First, I reckon Microsoft is thinking beyond the initial OEM license income for its profits from Windows 8 tablets. It is all about the apps – 30% of the income from every app sold on the locked-down ARM edition of Windows 8. Apps tend to be cheap, and there is cost in running the store, but there is potential for ongoing income that will exceed the initial license sale. Especially if, like Apple, Microsoft insists on a cut of subscription income, in-app advertising income, and so on.

Second, Microsoft is also betting on cloud computing. Windows Phone 7 is marketed mainly as a consumer device, but Microsoft is going to play the “this is the device for professionals” card at some point. You can bet that Windows 8 tablets, and their successors, will be promoted as the ideal client for Office 365, as well as for on-premise Exchange, SharePoint and Lync. Sell a tablet, buy a customer for Office 365. Lock customers into Office 365, and sell them other cloud applications and services. Plenty of opportunity for profit.

Third, my guess is that the Windows team at Microsoft does not consider the Windows Phone 7 OS good enough to be the foundation of its future mobile platform. They respect it enough to borrow its Metro design language, along with many aspects of the development model, but in the end Sinofsky and his team were not willing to hand over the future of Windows on devices to Windows CE and Silverlight.

What we are getting with the forthcoming Windows Runtime is a more deeply thought-through new platform in which .NET, native C++ code, and HTML 5 are equally well supported, and in which developers are forced to use asynchronous APIs that keep the user interface responsive. It will be a better app platform than the current Windows Phone OS; in fact, I fully expect Windows Runtime to migrate to the phone in some future version.

If Microsoft had allowed Windows Phone 7 onto tablets, it would have the difficult task of explaining to its customers how Windows 8 tablets differ from Windows Phone OS tablets as well as from those old Windows tablets from Bill Gates days.

Therefore Microsoft took the decision to wait until Windows 8 was ready. That was a bold decision, and it may be too late, but the reasoning is plausible.


Building Windows – when Microsoft shows its hand

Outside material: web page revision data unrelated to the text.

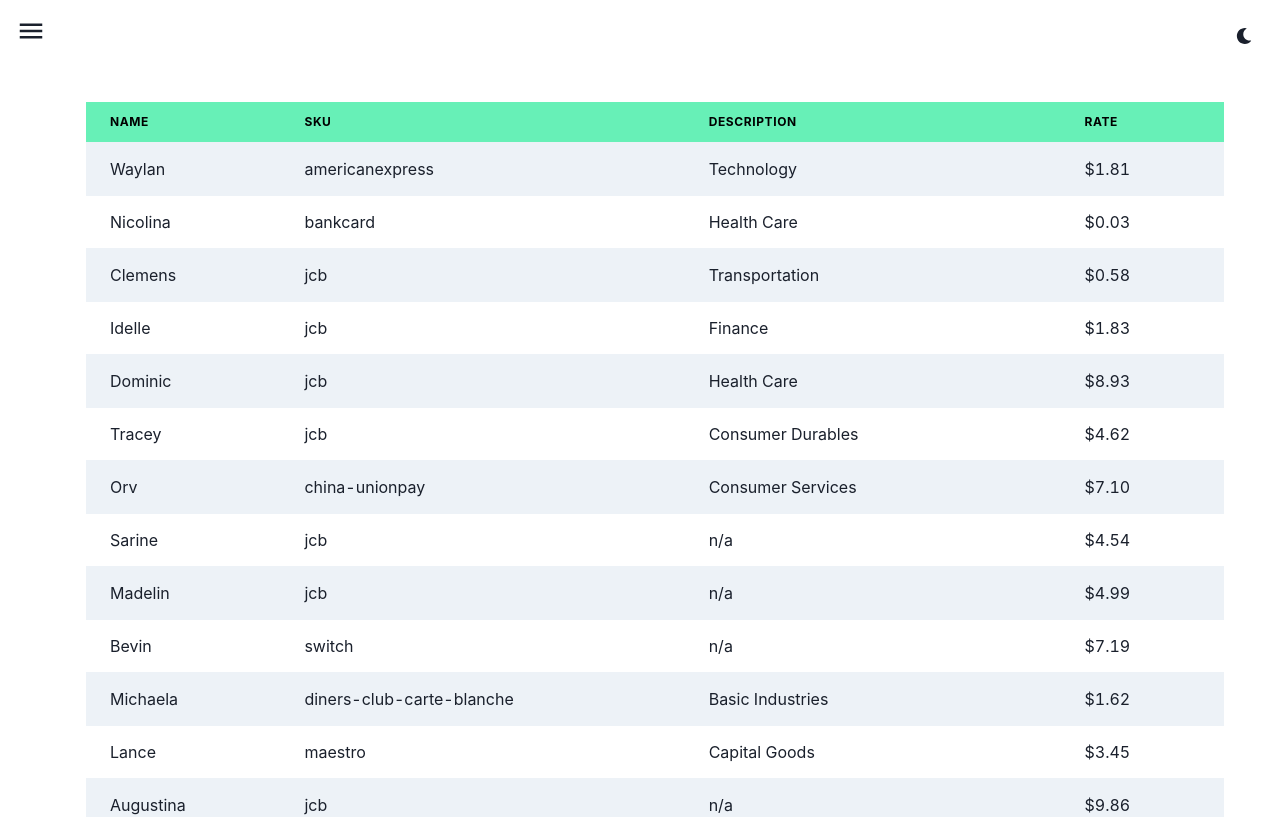
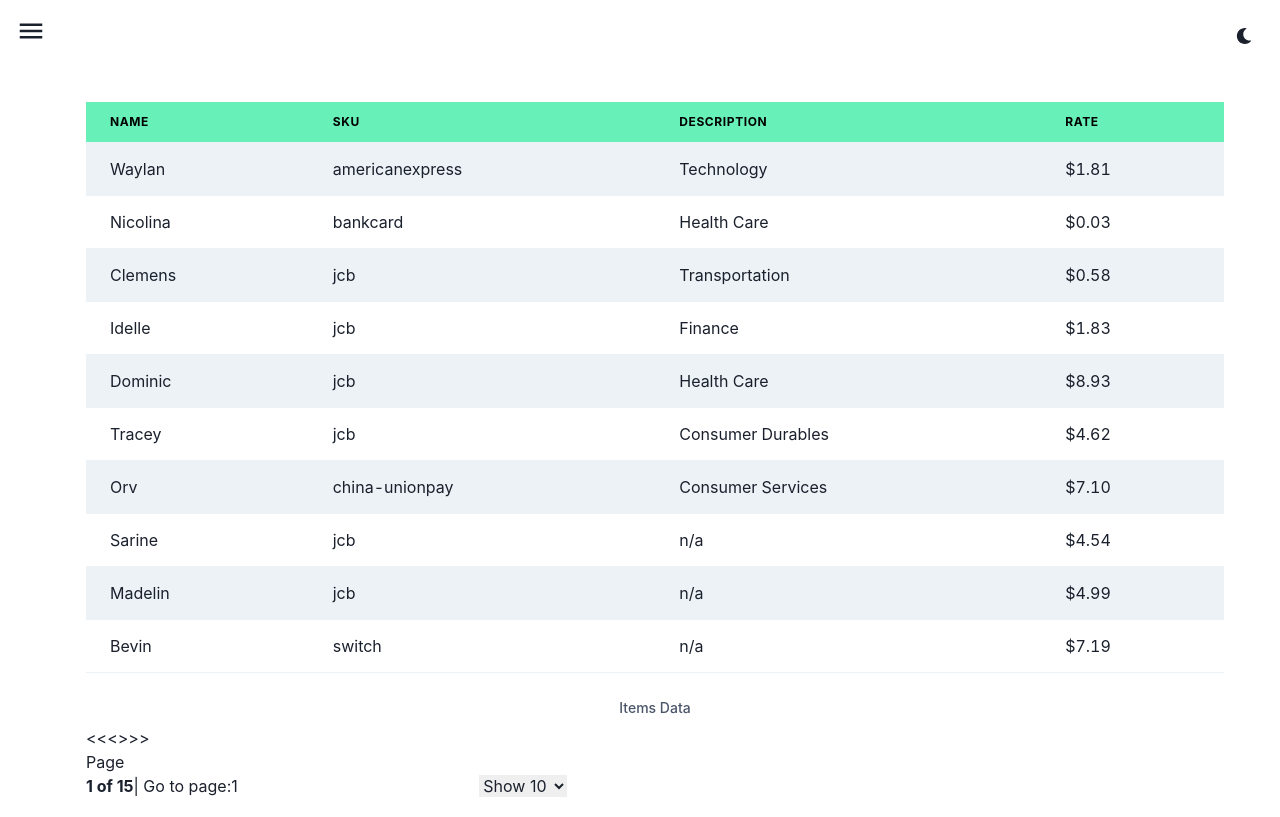
Before and after one commit to ShashankBhake/bitnbuild-crce-mumbai, a React (Vite) app in the folder frontend/: page / in a window 1280 px wide. Shown: the top 817 px of the page. Built offline with nearby package versions, Linux system fonts and the light colour scheme.

Commit message:
table pagination

```diff
--- a/frontend/src/components/Table.jsx
+++ b/frontend/src/components/Table.jsx
@@ -1,5 +1,5 @@
 import React from 'react'
-import { useReactTable, flexRender, getCoreRowModel } from '@tanstack/react-table'
+import { useReactTable, flexRender, getCoreRowModel, getPaginationRowModel } from '@tanstack/react-table'
 import itemsData from '../utils/items.json'
 import { columnDef } from '../utils/columns'
 import {
@@ -27,7 +27,9 @@ const TableComponent = () => {
     const tableInstance = useReactTable({
         columns: columnDef,
         data: itemsData,
-        getCoreRowModel: getCoreRowModel()
+        getCoreRowModel: getCoreRowModel(),
+        getPaginationRowModel: getPaginationRowModel(),
+        debugTable: true
     })
 
     console.log("test", tableInstance.getHeaderGroups())
@@ -78,7 +80,100 @@ const TableComponent = () => {
                         }
                     </Tbody>
                 </Table>
+                <div className="h-2" />
+
+                <div className="flex items-center gap-2">
+
+                    <button
+                        className="border rounded p-1"
+                        onClick={() => tableInstance.setPageIndex(0)}
+                        disabled={!tableInstance.getCanPreviousPage()}
+                    >
+                        {'<<'}
+                    </button>
+
+
+
+                    <button
+                        className="border rounded p-1"
+                        onClick={() => tableInstance.previousPage()}
+                        disabled={!tableInstance.getCanPreviousPage()}
+                    >
+                        {'<'}
+                    </button>
+
+
+                    <button
+                        className="border rounded p-1"
+                        onClick={() => tableInstance.nextPage()}
+                        disabled={!tableInstance.getCanNextPage()}
+                    >
+                        {'>'}
+                    </button>
+
+
+
+                    <button
+                        className="border rounded p-1"
+                        onClick={() => tableInstance.setPageIndex(tableInstance.getPageCount() - 1)}
+                        disabled={!tableInstance.getCanNextPage()}
+                    >
+                        {'>>'}
+                    </button>
+
+
+
+
+
+
+                    <span className="flex items-center gap-1">
+                        <div>Page</div>
+                        <strong>
+                            {tableInstance.getState().pagination.pageIndex + 1} of{' '}
+                            {tableInstance.getPageCount()}
+                        </strong>
+                    </span>
+
+
+
+
+                    <span className="flex items-center gap-1">
+                        | Go to page:
+                        <input
+                            type="number"
+                            defaultValue={tableInstance.getState().pagination.pageIndex + 1}
+                            onChange={e => {
+                                const page = e.target.value ? Number(e.target.value) - 1 : 0
+                                tableInstance.setPageIndex(page)
+                            }}
+                            className="border p-1 rounded w-16"
+                        />
+                    </span>
+
+
+
+
+                    <select
+                        value={tableInstance.getState().pagination.pageSize}
+                        onChange={e => {
+                            tableInstance.setPageSize(Number(e.target.value))
+                        }}
+                    >
+                        {[10, 20, 30, 40, 50].map(pageSize => (
+                            <option key={pageSize} value={pageSize}>
+                                Show {pageSize}
+                            </option>
+                        ))}
+                    </select>
+
+
+
+
+                </div>
+
+
             </TableContainer>
+
         </Container>
     )
 }
```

I’m in Anaheim, California on the eve of Microsoft’s BUILD conference. I have heard the phrase “wait until BUILD” so many times from Microsoft over the last few months that it has given this conference a special flavour. After Wednesday, the company will have to think of another way to avoid awkward questions like what is happening to Silverlight.

This is the latest chapter in the progression of Windows, server client and mobile. In particular, I will be trying to understand Microsoft’s software development platform. Whatever it looks like, it will be diverse, and include native code, HTML and JavaScript, .NET code including Silverlight, and perhaps some new hybrid. What will be the pros and cons of each approach, how do developers create apps that span desktop, tablet and mobile, and how will the delivery model change in the app store era?

Interesting questions; but the other theme is about how effectively Microsoft will compete versus its competition as the importance of desktop Windows shrinks. Cloud, mobile and tablet are the themes here, and after many mis-steps time is running out.

Not much to add except “watch this space” over the next few days; though I would be interested in any specific comments or questions on Microsoft’s strategy.